Consider the classic model for describing diminishing returns dynamics – the Asymptotic Regression Model (ARM):
When t is the dataset volume, and ai are learned parameters. This asymptotic model fits well to the diminishing returns curve, when supplied with all the empirical data. Notwithstanding, when predicting the mAP evolution, the ARM struggled to predict the late experiments that mAP based on the smaller scale experiments. The learned model just could not place its asymptotic line properly when it is not given. Clearly this is because in this model, the asymptotic line is directly described by the parameter a1. Generally, when a function’s asymptotic line is not known, it is very difficult to predict its trend.
To overcome this problem, we chose a non-asymptotic Logarithmic regression model:
This function predicted the ongoing mAP curve well, as can be seen on figure 5 and table 1 and proved to be a fairly useful empirical tool. This model both practically approximates an asymptotic model and predicts the diminishing returns dynamics based on a few early experiments. Nonetheless, performing a log transformation (figures 4) reveals that the mAP escalation starts as a logarithmic function, and as the data volume expands this increase becomes sub-logarithmic. Therefore, the logarithmic regression may be an efficient tool for diminishing returns prediction, but its accuracy is limited. Interestingly, previous mentions of the data volume’s diminishing returns in deep learning projects is described as logarithmic or sub logarithmic.
The log-log regression, i.e f=x・log(log(t)) + a, despite representing a closer approximation to an asymptotic model, was not as successful in the prediction task (table 1). Though the logarithmic regression fits relatively well to our diminishing returns empirical data, the Pareto CDF might actually yield preferable predictions under scarcity of observation. When predicting diminishing returns, the available empirical data (set volume, resulting mAP) is usually scarce due to the costs involved in obtaining them. This often leads to an overfit of the predictor parameters. The Pareto CDF, containing only a single learnable parameter, is as resilient to this phenomena as a model can get:
f(x)=1 – (1/t)x
Unfortunately, a single-parameter function, besides being characterized by overfitting resilience, is too rigid. Indeed, as described in table 1, the Pareto CDF does not provide as accurate predictions as the logarithmic-regression does.

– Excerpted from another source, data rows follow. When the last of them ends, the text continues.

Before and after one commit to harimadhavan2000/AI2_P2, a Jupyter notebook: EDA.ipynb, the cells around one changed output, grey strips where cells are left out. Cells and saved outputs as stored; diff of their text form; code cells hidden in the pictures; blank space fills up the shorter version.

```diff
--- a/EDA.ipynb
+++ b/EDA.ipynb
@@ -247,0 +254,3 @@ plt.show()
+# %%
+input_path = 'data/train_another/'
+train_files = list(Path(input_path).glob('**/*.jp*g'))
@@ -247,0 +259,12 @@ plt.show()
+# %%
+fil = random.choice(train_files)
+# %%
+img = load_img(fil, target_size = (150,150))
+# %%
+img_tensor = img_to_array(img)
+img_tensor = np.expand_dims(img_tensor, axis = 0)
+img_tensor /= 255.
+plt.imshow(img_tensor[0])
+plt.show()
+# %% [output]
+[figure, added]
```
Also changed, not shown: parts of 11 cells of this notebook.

Table 1: Prediction of diminishing returns dynamics: a survey of the various models, given only 5% of the dataset.
It is clear from the experiments above that the law of diminishing returns applies to and can have a detrimental effect to any deep learning project. However, its unavoidable presence may also be exploited as a predictive tool. At the very least, monitoring its effect provides a way to assess how much data is needed for the different stages of the project lifecycle, from hyperparameter search to model fine tuning. Ultimately, it is clear that prior knowledge of the expected final model performance can help with any architecture search efforts. Predicting the diminishing returns of your project will help save a substantial amount of time & money.
The above research was done using trains, our open-source experiments manager for deep learning computer vision — making it easy to craft datasets, clone experiments over different datasets and models, and continuously monitor and compare experiments results.

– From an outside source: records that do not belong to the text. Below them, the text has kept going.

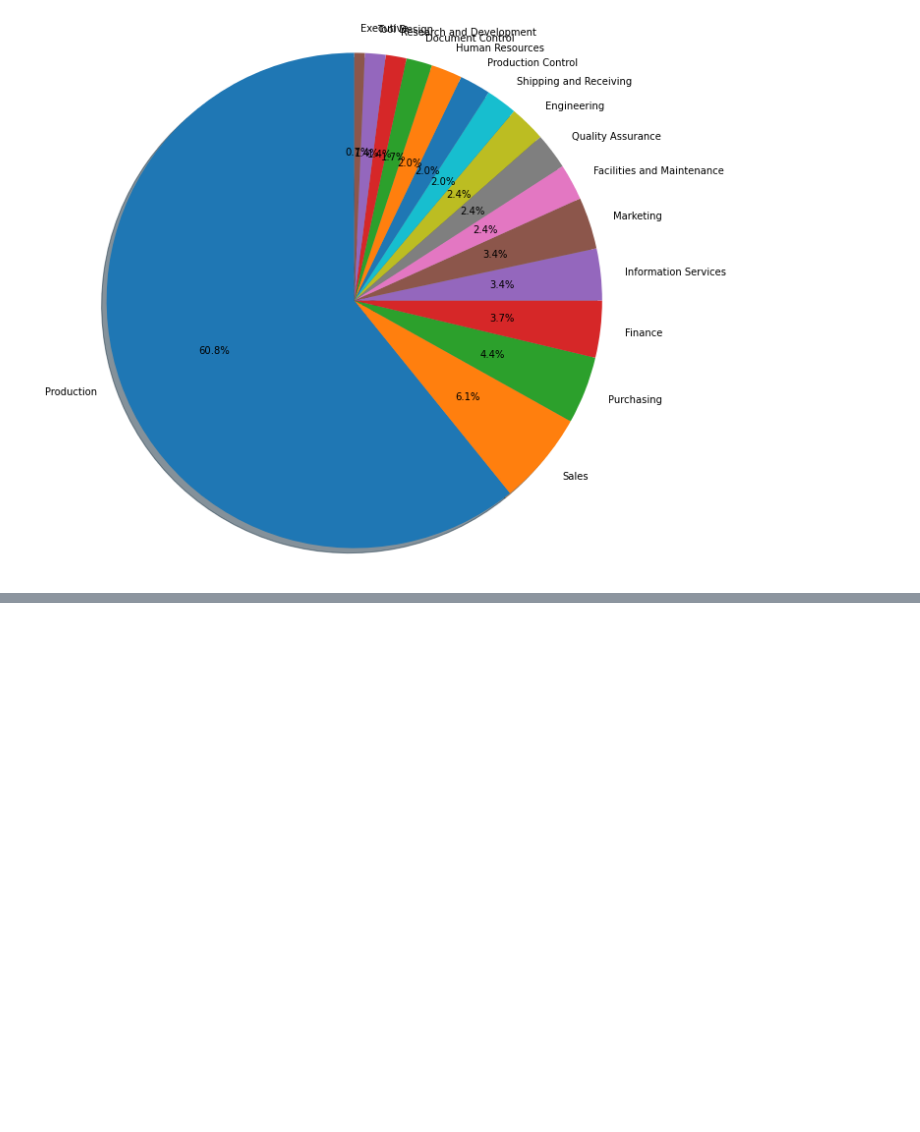
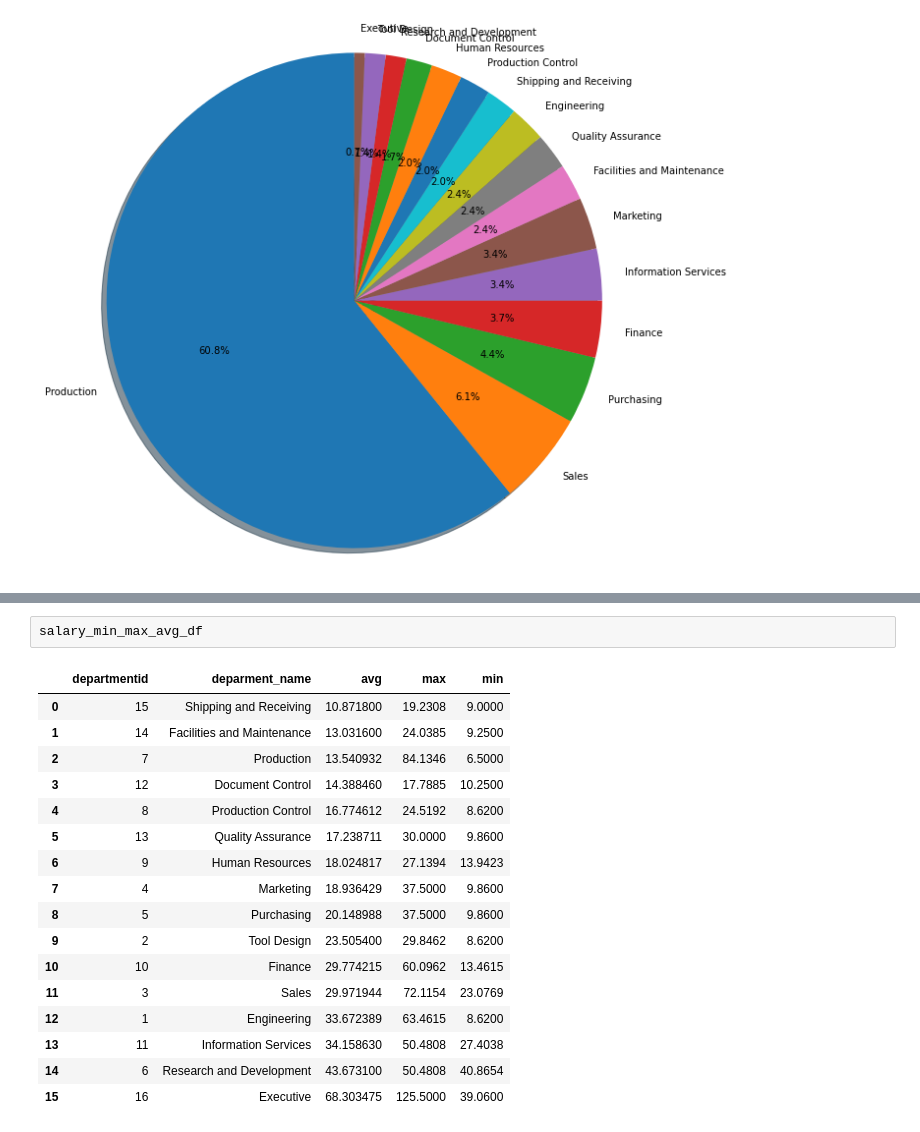
Before and after one commit to nikolaevtomov/adventureworks, a Jupyter notebook: notebook/1.humanresources.ipynb, the cells around one changed output, grey strips where cells are left out. Cells and saved outputs as stored; diff of their text form; blank space fills up the shorter version.

```diff
--- a/notebook/1.humanresources.ipynb
+++ b/notebook/1.humanresources.ipynb
@@ -148,0 +184,20 @@ plt.show()
+# %%
+salary_min_max_avg_df
+# %% [output]
+|  | departmentid | deparment_name | avg | max | min |
+| 0 | 15 | Shipping and Receiving | 10.871800 | 19.2308 | 9.0000 |
+| 1 | 14 | Facilities and Maintenance | 13.031600 | 24.0385 | 9.2500 |
+| 2 | 7 | Production | 13.540932 | 84.1346 | 6.5000 |
+| 3 | 12 | Document Control | 14.388460 | 17.7885 | 10.2500 |
+| 4 | 8 | Production Control | 16.774612 | 24.5192 | 8.6200 |
+| 5 | 13 | Quality Assurance | 17.238711 | 30.0000 | 9.8600 |
+| 6 | 9 | Human Resources | 18.024817 | 27.1394 | 13.9423 |
+| 7 | 4 | Marketing | 18.936429 | 37.5000 | 9.8600 |
+| 8 | 5 | Purchasing | 20.148988 | 37.5000 | 9.8600 |
+| 9 | 2 | Tool Design | 23.505400 | 29.8462 | 8.6200 |
+| 10 | 10 | Finance | 29.774215 | 60.0962 | 13.4615 |
+| 11 | 3 | Sales | 29.971944 | 72.1154 | 23.0769 |
+| 12 | 1 | Engineering | 33.672389 | 63.4615 | 8.6200 |
+| 13 | 11 | Information Services | 34.158630 | 50.4808 | 27.4038 |
+| 14 | 6 | Research and Development | 43.673100 | 50.4808 | 40.8654 |
+| 15 | 16 | Executive | 68.303475 | 125.5000 | 39.0600 |
```
Also changed, not shown: parts of 4 cells of this notebook.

You are welcome to predict your project’s diminishing returns and even design and evaluate new diminishing returns models using this Jupyter Notebook.
In our next blog, we will explore biased datasets where class imbalance is prominent. We will examine the methods that deal with this common malady: dataset de-biasing, specialized losses (can anyone say focal?) and even complementary synthetic data. So stay tuned and follow us!